Make Way For Canada Geese & Those Darn School Supplies Lists
What to love and loathe about living in East Greenwich this week.
RANT: I know. I can’t get off of the school thing. But here is one more thing I don’t get about schools these days – the supply list.
I am sure these existed back in the dark ages when I went to school. But I am also sure that they did not require breaking into the college savings account in order to fund. I vaguely remember some sort of book bag (translation in today’s language: backpack), a couple of Number 2’s (get your mind out of the toilet – I’m talking pencils), a few pens and lined paper notebooks. We didn’t buy book covers (unless you were Karen Widmeyer whose parents bought her EVERYTHING) – we made them out of brown paper grocery bags and then – this was the fun part – decorated them.

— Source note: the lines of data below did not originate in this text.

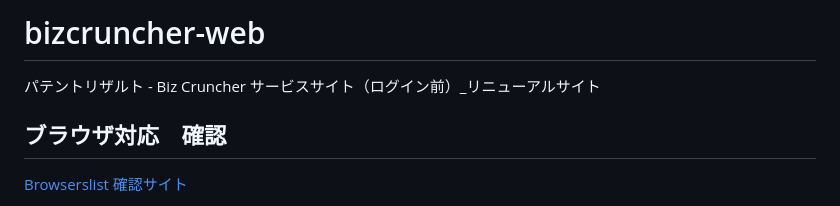
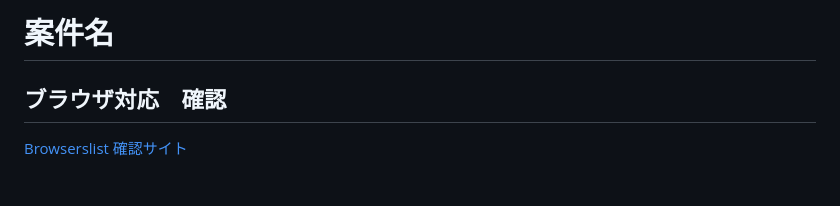
Before and after one commit to nadia-kouta-ozawa/vite-projcts-starter-kit, a Markdown page: README.md, the part around the change. GitHub-like rendering.

```diff
--- a/README.md
+++ b/README.md
@@ -1,6 +1,4 @@
-# bizcruncher-web
-
-パテントリザルト - Biz Cruncher サービスサイト（ログイン前）\_リニューアルサイト
+# 案件名
 
 ## ブラウザ対応　確認
 
```
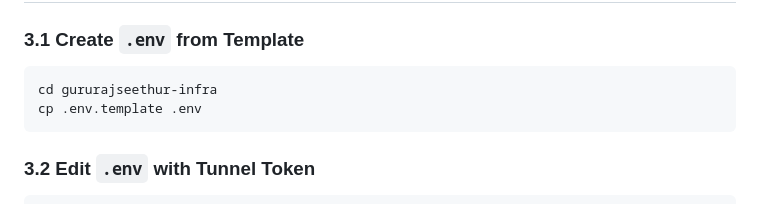
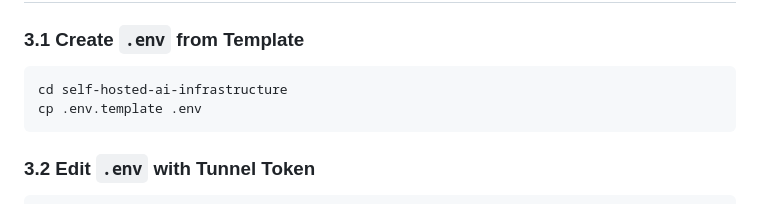
Before and after one commit to gururajseethur/self-hosted-ai-infrastructure, a Markdown page: CLOUDFLARE_SETUP.md, the part around the change. GitHub-like rendering.

Commit message:
Fix repo name in Cloudflare setup notes
Co-Authored-By: Claude Opus 5 <noreply@anthropic.com>

````diff
--- a/CLOUDFLARE_SETUP.md
+++ b/CLOUDFLARE_SETUP.md
@@ -72,7 +72,7 @@ nslookup dashboard.gururajseethur.in
 
 ### 3.1 Create `.env` from Template
 ```bash
-cd gururajseethur-infra
+cd self-hosted-ai-infrastructure
 cp .env.template .env
 ```
 
````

That’s it. Some of the cool kids had lunchboxes with Wonderwoman and the Bionic Man (dating myself again), but the rest of us took the brown paper bags we didn’t use for book covers and stuck our sandwiches in them. Everything else was supplied by the school.
Depending on the school, today’s school lists are sometimes ridiculously long and sometimes ridiculously specific. I get that it is all suggested. And I love that some require a smile.
But is Kleenex really better than the generic brand? And is Crayola the only coloring game in town?
Of course we parents all get everything on the list down to the last glue stick (doesn’t this stuff cause more illness or is that just a rumor?). After all, we don’t want our kid being branded “the one that didn’t bring in ...”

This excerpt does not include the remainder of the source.